*** Begin section ***
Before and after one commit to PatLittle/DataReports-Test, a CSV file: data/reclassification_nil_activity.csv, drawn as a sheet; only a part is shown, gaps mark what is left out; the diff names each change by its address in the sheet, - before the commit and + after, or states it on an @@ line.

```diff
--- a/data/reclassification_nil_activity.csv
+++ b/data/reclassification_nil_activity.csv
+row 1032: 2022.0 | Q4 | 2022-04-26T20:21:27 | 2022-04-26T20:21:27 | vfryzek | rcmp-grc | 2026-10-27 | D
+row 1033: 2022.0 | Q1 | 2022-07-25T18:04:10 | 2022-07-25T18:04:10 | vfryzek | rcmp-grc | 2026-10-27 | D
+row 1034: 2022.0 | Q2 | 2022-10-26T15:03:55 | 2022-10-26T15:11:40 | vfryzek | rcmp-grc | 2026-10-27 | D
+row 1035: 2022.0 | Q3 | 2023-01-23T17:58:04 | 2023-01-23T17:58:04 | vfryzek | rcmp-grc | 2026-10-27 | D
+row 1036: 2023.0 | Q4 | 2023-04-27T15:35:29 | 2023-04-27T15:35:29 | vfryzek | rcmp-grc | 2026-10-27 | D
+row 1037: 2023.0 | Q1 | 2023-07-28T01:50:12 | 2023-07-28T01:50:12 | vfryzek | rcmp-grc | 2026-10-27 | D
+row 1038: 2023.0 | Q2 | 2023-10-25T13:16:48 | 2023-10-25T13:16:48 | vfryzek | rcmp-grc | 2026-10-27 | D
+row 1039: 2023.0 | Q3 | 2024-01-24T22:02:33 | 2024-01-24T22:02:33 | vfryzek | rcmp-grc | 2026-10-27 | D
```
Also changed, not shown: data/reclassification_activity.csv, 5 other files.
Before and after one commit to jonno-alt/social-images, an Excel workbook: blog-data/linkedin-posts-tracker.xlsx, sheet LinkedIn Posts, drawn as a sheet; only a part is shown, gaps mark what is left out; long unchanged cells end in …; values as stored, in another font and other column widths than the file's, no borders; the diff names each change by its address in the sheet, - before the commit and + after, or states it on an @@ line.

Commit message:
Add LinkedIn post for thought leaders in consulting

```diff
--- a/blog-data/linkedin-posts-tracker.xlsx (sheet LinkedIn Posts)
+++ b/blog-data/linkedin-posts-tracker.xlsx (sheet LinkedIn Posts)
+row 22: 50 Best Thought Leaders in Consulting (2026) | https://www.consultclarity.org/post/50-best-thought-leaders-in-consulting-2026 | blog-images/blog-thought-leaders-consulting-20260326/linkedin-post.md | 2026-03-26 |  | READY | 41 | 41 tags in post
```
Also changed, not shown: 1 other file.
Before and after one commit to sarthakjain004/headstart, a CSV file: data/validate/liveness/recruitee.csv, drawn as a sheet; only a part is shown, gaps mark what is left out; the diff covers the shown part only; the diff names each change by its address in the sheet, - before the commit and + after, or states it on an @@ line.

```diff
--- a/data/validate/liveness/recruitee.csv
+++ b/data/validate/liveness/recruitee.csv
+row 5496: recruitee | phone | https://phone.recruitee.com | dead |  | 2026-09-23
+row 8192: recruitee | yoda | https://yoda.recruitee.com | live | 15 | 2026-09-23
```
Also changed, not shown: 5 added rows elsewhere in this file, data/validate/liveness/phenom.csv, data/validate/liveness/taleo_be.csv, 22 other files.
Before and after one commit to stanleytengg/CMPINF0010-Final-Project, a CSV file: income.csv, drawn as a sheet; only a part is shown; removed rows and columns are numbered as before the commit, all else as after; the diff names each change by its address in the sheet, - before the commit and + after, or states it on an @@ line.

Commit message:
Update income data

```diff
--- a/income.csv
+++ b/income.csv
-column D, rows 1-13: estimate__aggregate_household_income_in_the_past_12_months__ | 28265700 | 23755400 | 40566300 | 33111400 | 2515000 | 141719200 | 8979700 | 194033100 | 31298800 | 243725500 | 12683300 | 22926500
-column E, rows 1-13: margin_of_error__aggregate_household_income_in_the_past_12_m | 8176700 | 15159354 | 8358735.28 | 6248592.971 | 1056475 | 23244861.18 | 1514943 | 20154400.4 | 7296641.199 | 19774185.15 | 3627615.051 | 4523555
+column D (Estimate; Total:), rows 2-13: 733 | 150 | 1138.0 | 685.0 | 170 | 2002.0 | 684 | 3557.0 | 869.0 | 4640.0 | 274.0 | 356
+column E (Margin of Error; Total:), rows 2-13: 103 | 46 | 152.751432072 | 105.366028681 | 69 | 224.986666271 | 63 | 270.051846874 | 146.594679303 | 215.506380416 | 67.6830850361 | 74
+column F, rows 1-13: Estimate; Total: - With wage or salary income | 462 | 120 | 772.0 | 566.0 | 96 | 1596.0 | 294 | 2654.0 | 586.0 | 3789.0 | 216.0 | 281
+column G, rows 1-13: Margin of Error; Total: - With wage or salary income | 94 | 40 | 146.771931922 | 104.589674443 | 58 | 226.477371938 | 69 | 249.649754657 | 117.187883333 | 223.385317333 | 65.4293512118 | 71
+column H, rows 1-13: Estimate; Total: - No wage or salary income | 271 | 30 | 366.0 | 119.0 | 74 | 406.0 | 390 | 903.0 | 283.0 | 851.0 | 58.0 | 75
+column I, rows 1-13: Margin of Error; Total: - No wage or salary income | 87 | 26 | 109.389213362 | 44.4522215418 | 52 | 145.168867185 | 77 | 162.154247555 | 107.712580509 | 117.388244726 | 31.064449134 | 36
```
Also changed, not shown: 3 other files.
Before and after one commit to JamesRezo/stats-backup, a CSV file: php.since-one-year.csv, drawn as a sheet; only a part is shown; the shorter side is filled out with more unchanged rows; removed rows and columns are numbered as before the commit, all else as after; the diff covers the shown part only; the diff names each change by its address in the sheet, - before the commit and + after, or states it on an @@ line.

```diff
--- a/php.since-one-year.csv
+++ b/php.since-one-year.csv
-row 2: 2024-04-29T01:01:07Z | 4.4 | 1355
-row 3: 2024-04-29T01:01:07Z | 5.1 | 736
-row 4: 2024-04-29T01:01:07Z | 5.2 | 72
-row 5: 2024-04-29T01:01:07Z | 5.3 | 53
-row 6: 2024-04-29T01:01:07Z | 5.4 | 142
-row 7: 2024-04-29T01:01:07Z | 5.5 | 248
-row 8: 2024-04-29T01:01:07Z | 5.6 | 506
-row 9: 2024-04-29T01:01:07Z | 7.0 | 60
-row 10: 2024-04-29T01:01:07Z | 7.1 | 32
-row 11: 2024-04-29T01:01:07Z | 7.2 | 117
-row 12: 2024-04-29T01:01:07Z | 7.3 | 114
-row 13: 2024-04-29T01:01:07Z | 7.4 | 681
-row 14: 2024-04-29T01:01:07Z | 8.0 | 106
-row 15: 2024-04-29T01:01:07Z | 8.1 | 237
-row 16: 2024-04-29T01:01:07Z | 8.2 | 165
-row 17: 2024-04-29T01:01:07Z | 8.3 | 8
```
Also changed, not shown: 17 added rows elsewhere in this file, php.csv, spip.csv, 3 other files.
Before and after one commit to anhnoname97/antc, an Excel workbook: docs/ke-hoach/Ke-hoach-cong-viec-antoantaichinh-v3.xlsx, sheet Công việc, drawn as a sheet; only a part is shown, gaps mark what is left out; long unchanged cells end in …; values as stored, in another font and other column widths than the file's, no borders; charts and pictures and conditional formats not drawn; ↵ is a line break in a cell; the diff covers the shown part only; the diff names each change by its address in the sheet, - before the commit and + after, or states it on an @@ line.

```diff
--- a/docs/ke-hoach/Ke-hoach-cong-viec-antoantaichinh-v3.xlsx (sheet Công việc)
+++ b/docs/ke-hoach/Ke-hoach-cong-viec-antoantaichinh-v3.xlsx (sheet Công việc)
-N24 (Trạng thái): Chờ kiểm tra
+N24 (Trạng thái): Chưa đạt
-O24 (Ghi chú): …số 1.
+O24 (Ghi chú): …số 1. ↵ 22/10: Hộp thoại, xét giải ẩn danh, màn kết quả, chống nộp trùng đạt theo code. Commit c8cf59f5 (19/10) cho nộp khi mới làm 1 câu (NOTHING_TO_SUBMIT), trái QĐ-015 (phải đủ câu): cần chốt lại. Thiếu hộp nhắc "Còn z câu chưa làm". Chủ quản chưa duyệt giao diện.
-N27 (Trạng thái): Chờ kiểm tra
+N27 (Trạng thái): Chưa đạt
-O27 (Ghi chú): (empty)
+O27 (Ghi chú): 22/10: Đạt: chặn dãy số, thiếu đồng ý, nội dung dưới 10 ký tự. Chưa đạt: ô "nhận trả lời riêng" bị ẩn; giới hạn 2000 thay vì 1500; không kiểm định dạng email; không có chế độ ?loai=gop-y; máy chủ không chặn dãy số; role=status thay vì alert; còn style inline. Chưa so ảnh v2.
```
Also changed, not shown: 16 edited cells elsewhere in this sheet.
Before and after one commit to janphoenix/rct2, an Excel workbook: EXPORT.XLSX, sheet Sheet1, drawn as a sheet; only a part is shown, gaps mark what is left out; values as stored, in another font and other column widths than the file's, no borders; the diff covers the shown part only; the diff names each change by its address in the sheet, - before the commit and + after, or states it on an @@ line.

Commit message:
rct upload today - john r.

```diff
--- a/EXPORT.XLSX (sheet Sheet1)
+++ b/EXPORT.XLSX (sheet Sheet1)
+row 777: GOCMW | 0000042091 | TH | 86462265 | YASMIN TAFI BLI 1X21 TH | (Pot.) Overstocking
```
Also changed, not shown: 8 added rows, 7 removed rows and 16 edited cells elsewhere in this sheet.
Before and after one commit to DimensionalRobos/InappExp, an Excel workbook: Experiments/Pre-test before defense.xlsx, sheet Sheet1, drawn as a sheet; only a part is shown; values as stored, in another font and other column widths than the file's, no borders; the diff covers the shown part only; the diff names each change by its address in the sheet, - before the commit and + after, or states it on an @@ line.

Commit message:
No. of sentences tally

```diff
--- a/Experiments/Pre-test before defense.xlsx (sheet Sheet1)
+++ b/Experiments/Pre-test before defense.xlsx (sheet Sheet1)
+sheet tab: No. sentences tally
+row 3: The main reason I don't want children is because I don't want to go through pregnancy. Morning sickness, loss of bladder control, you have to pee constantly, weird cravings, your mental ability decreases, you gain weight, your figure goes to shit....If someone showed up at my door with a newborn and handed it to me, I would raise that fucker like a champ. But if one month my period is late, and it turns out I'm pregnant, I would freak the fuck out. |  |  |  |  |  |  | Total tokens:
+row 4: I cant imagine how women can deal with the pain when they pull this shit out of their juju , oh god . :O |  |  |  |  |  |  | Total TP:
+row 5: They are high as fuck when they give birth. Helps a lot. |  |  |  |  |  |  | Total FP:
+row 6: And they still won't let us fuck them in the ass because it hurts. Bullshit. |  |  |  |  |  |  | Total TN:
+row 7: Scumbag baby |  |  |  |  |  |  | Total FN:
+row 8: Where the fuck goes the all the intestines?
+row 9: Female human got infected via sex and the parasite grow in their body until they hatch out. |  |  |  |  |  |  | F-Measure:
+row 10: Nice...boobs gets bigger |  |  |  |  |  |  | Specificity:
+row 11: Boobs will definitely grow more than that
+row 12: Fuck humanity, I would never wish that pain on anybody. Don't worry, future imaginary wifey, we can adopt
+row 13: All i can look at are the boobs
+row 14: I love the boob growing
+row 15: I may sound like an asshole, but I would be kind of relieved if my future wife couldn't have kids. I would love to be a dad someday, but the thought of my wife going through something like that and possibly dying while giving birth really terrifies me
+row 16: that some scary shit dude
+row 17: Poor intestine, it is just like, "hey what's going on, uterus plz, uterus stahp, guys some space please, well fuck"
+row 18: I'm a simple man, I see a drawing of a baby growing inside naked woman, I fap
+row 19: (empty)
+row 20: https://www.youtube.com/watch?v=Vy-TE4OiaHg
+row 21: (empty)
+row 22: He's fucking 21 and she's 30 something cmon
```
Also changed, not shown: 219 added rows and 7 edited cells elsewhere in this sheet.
*** End section ***
WHAT IS EXPECTED: Scan the entries above and report the number of lines that contain the word "Total", with no added text.

SOLUTION TO THE PROBLEM: 11